Facebook said it “unintentionally uploaded” the email contacts of 1.5 million new users since May 2016, Business Insider reported on Wednesday. The social media company harvested email contacts of the users without their consent when they opened their accounts.
The company said it is now deleting them. Facebook will also notify the affected users.
It is not clear if these contacts were also used for ad-targeting purposes. Facebook did not access the contacts of users’ emails, the company said.
The matter was noticed after a security researcher noticed that Facebook was asking some users to enter their email passwords when they signed up for new accounts to verify their identities. If someone entered the email password, a message popped up saying it was importing the contacts, without asking for permission. Before May 2016, Facebook offered an option to verify a user’s account and voluntarily upload their contacts at the same time.
“Last month we stopped offering email password verification as an option for people verifying their account when signing up for Facebook for the first time,” the company said in a statement. “We’ve fixed the underlying issue and are notifying people whose contacts were imported. People can also review and manage the contacts they share with Facebook in their settings.”
Facebook has been hit by multiple security breaches in recent months.

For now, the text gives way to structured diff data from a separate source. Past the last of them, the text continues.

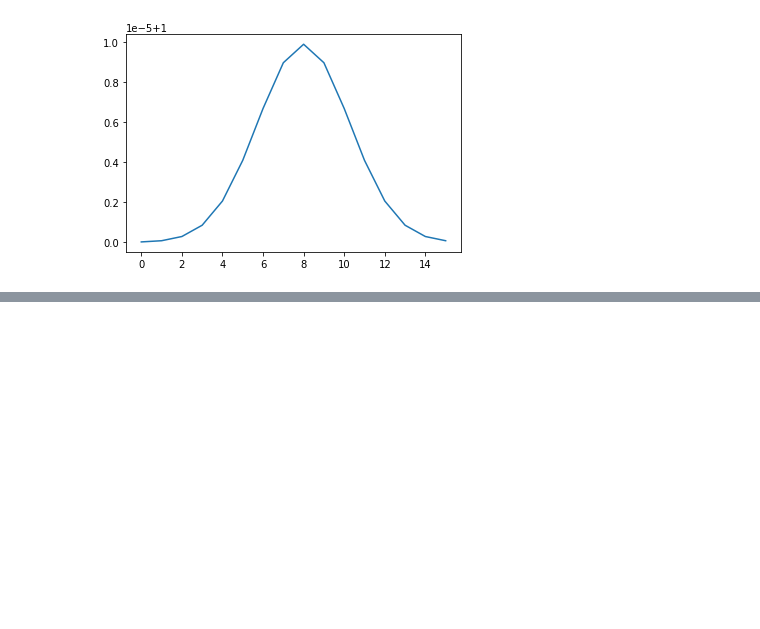
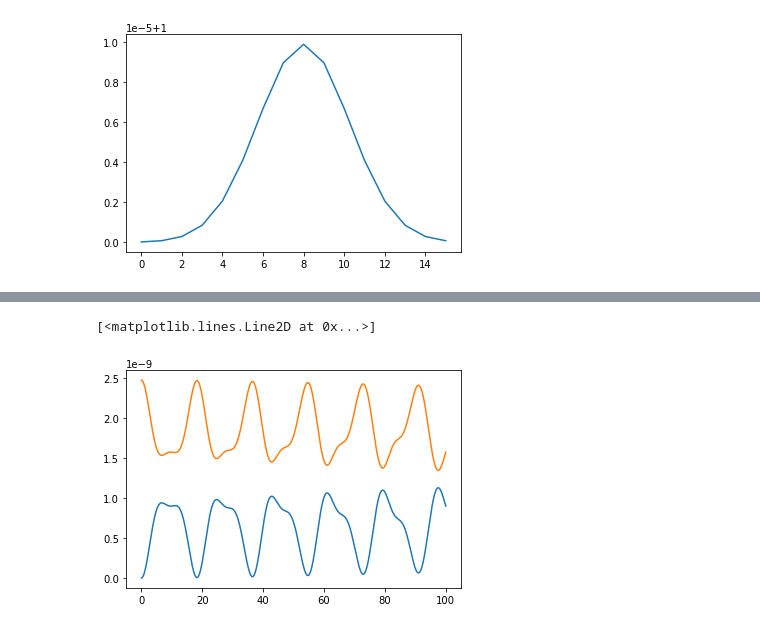
Before and after one commit to jannisgebbo/langevinA, a Jupyter notebook: ModelA-Beuler/plotidealtest.ipynb, the cells around one changed output, grey strips where cells are left out. Cells and saved outputs as stored; diff of their text form; code cells hidden in the pictures; blank space fills up the shorter version.

```diff
--- a/ModelA-Beuler/plotidealtest.ipynb
+++ b/ModelA-Beuler/plotidealtest.ipynb
@@ -75,0 +87,6 @@ plt.plot(charge(10,3))
+# %%
+plt.plot(en[:,0],en[:,1])
+plt.plot(en[:,0],en[:,2])
+# %% [output]
+[<matplotlib.lines.Line2D at 0x...>]
+[figure, added]
```
Also changed, not shown: parts of 3 cells of this notebook, 3 other files.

In March, Facebook acknowledged that hundreds of millions of user passwords were stored in a readable format in its internal data storage system and that the glitch has now been fixed. The company said the passwords were not visible to anyone outside the company and claimed it did not find any evidence of access being abused. In September, Facebook said it had discovered a security breach that has affected about 50 million users. Last year, it was also embroiled in the Cambridge Analytical data breach scandal.